Records contained in a dataset:
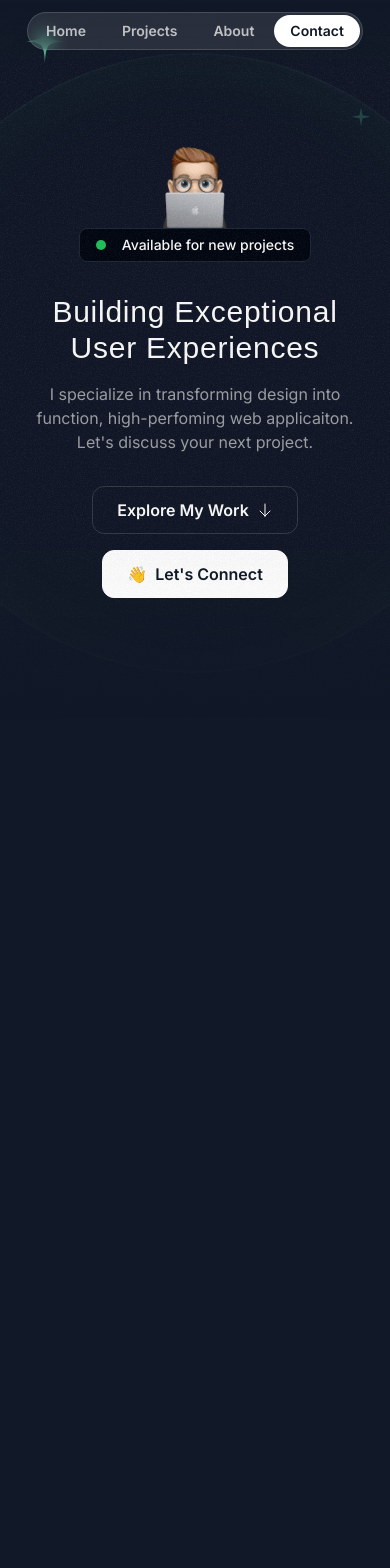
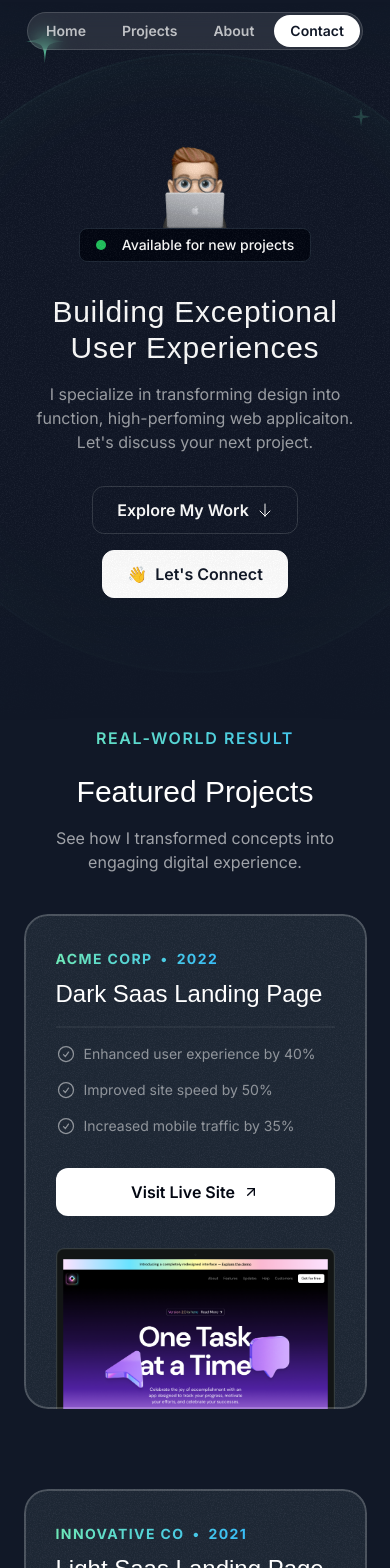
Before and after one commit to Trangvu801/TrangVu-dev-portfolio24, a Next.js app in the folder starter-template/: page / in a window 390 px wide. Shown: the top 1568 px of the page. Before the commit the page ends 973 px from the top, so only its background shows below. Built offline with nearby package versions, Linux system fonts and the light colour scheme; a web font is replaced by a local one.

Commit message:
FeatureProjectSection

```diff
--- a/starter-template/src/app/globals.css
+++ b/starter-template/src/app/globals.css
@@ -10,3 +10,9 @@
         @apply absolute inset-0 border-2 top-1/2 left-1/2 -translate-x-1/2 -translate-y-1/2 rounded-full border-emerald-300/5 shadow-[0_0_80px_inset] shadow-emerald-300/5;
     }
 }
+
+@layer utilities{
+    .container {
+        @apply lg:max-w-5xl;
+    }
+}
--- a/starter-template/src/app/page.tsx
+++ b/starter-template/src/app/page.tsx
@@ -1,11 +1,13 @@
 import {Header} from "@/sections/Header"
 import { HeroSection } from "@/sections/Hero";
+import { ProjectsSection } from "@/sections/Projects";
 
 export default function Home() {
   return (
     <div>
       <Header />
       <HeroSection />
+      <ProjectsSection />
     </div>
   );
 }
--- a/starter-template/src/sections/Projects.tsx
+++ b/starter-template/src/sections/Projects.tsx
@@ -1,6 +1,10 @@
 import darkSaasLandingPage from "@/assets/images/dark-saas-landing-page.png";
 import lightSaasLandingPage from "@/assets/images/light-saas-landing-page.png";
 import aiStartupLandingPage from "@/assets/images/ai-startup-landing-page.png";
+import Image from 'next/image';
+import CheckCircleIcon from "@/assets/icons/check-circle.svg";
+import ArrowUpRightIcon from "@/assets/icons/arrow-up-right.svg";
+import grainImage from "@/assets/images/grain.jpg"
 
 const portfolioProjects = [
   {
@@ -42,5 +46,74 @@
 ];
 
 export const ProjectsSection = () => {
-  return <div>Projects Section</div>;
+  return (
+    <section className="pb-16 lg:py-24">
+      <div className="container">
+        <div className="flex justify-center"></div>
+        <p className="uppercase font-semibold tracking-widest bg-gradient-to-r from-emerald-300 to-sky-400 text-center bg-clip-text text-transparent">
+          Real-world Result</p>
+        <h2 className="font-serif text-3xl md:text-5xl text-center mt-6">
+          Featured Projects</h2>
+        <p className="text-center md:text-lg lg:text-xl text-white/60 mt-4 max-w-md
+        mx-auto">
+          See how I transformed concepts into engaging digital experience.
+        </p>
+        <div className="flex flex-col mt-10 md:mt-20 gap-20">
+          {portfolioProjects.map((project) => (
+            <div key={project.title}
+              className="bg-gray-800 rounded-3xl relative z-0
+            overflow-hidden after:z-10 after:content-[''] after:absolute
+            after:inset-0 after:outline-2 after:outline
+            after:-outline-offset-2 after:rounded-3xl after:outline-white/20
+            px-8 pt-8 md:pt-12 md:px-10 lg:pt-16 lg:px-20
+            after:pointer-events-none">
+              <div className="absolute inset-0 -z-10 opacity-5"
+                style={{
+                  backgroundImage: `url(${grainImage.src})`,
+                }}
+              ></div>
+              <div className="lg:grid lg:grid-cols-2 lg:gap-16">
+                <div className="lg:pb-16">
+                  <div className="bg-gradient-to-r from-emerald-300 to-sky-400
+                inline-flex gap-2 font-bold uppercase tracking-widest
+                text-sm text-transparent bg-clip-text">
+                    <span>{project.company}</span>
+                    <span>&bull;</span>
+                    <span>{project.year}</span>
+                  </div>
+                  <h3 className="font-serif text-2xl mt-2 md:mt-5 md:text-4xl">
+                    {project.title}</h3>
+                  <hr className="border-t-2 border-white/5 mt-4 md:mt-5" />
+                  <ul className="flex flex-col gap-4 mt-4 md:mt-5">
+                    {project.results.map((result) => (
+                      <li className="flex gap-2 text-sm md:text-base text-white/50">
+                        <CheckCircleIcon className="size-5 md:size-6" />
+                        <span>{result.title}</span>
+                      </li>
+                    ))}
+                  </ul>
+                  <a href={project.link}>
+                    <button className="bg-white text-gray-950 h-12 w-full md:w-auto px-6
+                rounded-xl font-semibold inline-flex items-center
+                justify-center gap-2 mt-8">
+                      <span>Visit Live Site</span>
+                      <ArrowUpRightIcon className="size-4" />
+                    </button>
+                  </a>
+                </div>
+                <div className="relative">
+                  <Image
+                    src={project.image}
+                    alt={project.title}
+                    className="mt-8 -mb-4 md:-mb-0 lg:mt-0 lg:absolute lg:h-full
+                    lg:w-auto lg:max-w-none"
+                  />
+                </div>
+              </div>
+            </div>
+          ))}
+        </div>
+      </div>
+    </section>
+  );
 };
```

WHAT IS REQUIRED.
Without including any pictures, copy every line above exactly.

REPLY TO THE EXERCISE.
Before and after one commit to Trangvu801/TrangVu-dev-portfolio24, a Next.js app in the folder starter-template/: page / in a window 390 px wide. Shown: the top 1568 px of the page. Before the commit the page ends 973 px from the top, so only its background shows below. Built offline with nearby package versions, Linux system fonts and the light colour scheme; a web font is replaced by a local one.

Commit message:
FeatureProjectSection

```diff
--- a/starter-template/src/app/globals.css
+++ b/starter-template/src/app/globals.css
@@ -10,3 +10,9 @@
         @apply absolute inset-0 border-2 top-1/2 left-1/2 -translate-x-1/2 -translate-y-1/2 rounded-full border-emerald-300/5 shadow-[0_0_80px_inset] shadow-emerald-300/5;
     }
 }
+
+@layer utilities{
+    .container {
+        @apply lg:max-w-5xl;
+    }
+}
--- a/starter-template/src/app/page.tsx
+++ b/starter-template/src/app/page.tsx
@@ -1,11 +1,13 @@
 import {Header} from "@/sections/Header"
 import { HeroSection } from "@/sections/Hero";
+import { ProjectsSection } from "@/sections/Projects";
 
 export default function Home() {
   return (
     <div>
       <Header />
       <HeroSection />
+      <ProjectsSection />
     </div>
   );
 }
--- a/starter-template/src/sections/Projects.tsx
+++ b/starter-template/src/sections/Projects.tsx
@@ -1,6 +1,10 @@
 import darkSaasLandingPage from "@/assets/images/dark-saas-landing-page.png";
 import lightSaasLandingPage from "@/assets/images/light-saas-landing-page.png";
 import aiStartupLandingPage from "@/assets/images/ai-startup-landing-page.png";
+import Image from 'next/image';
+import CheckCircleIcon from "@/assets/icons/check-circle.svg";
+import ArrowUpRightIcon from "@/assets/icons/arrow-up-right.svg";
+import grainImage from "@/assets/images/grain.jpg"
 
 const portfolioProjects = [
   {
@@ -42,5 +46,74 @@
 ];
 
 export const ProjectsSection = () => {
-  return <div>Projects Section</div>;
+  return (
+    <section className="pb-16 lg:py-24">
+      <div className="container">
+        <div className="flex justify-center"></div>
+        <p className="uppercase font-semibold tracking-widest bg-gradient-to-r from-emerald-300 to-sky-400 text-center bg-clip-text text-transparent">
+          Real-world Result</p>
+        <h2 className="font-serif text-3xl md:text-5xl text-center mt-6">
+          Featured Projects</h2>
+        <p className="text-center md:text-lg lg:text-xl text-white/60 mt-4 max-w-md
+        mx-auto">
+          See how I transformed concepts into engaging digital experience.
+        </p>
+        <div className="flex flex-col mt-10 md:mt-20 gap-20">
+          {portfolioProjects.map((project) => (
+            <div key={project.title}
+              className="bg-gray-800 rounded-3xl relative z-0
+            overflow-hidden after:z-10 after:content-[''] after:absolute
+            after:inset-0 after:outline-2 after:outline
+            after:-outline-offset-2 after:rounded-3xl after:outline-white/20
+            px-8 pt-8 md:pt-12 md:px-10 lg:pt-16 lg:px-20
+            after:pointer-events-none">
+              <div className="absolute inset-0 -z-10 opacity-5"
+                style={{
+                  backgroundImage: `url(${grainImage.src})`,
+                }}
+              ></div>
+              <div className="lg:grid lg:grid-cols-2 lg:gap-16">
+                <div className="lg:pb-16">
+                  <div className="bg-gradient-to-r from-emerald-300 to-sky-400
+                inline-flex gap-2 font-bold uppercase tracking-widest
+                text-sm text-transparent bg-clip-text">
+                    <span>{project.company}</span>
+                    <span>&bull;</span>
+                    <span>{project.year}</span>
+                  </div>
+                  <h3 className="font-serif text-2xl mt-2 md:mt-5 md:text-4xl">
+                    {project.title}</h3>
+                  <hr className="border-t-2 border-white/5 mt-4 md:mt-5" />
+                  <ul className="flex flex-col gap-4 mt-4 md:mt-5">
+                    {project.results.map((result) => (
+                      <li className="flex gap-2 text-sm md:text-base text-white/50">
+                        <CheckCircleIcon className="size-5 md:size-6" />
+                        <span>{result.title}</span>
+                      </li>
+                    ))}
+                  </ul>
+                  <a href={project.link}>
+                    <button className="bg-white text-gray-950 h-12 w-full md:w-auto px-6
+                rounded-xl font-semibold inline-flex items-center
+                justify-center gap-2 mt-8">
+                      <span>Visit Live Site</span>
+                      <ArrowUpRightIcon className="size-4" />
+                    </button>
+                  </a>
+                </div>
+                <div className="relative">
+                  <Image
+                    src={project.image}
+                    alt={project.title}
+                    className="mt-8 -mb-4 md:-mb-0 lg:mt-0 lg:absolute lg:h-full
+                    lg:w-auto lg:max-w-none"
+                  />
+                </div>
+              </div>
+            </div>
+          ))}
+        </div>
+      </div>
+    </section>
+  );
 };
```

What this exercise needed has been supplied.